The ability to work interprofessionally is integral to professional education and training in social work. Emphasis is placed on students undertaking specific learning and assessment in partnership working and information sharing across professional disciplines (DH, 2002). This implies that aspects of inter-professional education (IPE) should be included within social work training in order that students acquire skills in effective collaborative practice (QAA, 2008). But how can social work education best address this when much of it is singular in nature and most social work students spend the majority of their undergraduate experience mainly in the company of other social work students? This paper begins by exploring the theoretical principles underpinning inter-professional education. A number of themes will be discussed which are highlighted in the literature relating to the aims and outcomes of IPE. Drawing on doctoral research which evaluated the perspectives of graduates who had undertaken joint training in learning disability nursing and social work, the paper will move on to evaluate the skills and knowledge they acquired through this particular model of IPE. It will consider what can be learned from their experience which may be applied to the development of social work students more generally.
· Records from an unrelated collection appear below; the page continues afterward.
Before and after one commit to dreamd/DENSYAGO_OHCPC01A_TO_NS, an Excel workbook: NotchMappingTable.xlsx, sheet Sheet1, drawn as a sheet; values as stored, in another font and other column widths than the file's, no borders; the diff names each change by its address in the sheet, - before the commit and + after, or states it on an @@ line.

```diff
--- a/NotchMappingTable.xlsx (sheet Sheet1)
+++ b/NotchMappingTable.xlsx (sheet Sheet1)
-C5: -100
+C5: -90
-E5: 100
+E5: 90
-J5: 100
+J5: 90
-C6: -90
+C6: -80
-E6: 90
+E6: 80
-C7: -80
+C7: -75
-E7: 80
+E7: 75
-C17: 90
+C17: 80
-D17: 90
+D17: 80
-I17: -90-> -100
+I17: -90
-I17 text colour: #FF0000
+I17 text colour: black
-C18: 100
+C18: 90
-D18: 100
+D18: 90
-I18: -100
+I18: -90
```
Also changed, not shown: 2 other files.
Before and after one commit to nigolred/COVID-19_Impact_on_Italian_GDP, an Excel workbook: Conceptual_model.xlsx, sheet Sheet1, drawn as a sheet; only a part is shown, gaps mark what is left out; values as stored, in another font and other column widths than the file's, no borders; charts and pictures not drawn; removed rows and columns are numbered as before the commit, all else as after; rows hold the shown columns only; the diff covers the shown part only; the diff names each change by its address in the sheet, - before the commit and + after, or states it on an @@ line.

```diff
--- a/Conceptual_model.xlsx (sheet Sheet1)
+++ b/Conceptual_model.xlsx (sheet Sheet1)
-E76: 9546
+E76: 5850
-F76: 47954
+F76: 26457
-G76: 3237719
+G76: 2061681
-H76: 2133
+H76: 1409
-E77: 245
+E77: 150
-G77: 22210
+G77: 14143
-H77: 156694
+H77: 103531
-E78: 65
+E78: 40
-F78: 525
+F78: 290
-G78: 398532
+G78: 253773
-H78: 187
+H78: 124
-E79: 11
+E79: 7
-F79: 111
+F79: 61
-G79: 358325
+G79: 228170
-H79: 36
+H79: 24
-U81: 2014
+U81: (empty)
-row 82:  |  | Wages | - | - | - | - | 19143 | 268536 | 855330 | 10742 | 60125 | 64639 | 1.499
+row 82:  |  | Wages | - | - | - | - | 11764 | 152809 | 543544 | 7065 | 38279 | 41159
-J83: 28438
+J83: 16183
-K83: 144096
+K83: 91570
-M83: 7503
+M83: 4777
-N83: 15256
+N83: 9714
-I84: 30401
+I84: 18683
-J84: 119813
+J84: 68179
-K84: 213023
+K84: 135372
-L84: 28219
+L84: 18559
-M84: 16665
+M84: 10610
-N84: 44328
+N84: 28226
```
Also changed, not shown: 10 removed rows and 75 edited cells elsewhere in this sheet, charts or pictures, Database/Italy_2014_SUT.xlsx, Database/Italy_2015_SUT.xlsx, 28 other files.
The paper will argue that there is much to be learned from this alternative model of professional training, in particular about how interprofessional experiences and reflection on them can support the development of critical perspectives in social work graduates. References Department of Health. 2002. Requirements for Social Work Training. London, DH. Quality Assurance Agency for Higher Education. 2008. Social Work Subject Benchmark Statement. Gloucester, QAA.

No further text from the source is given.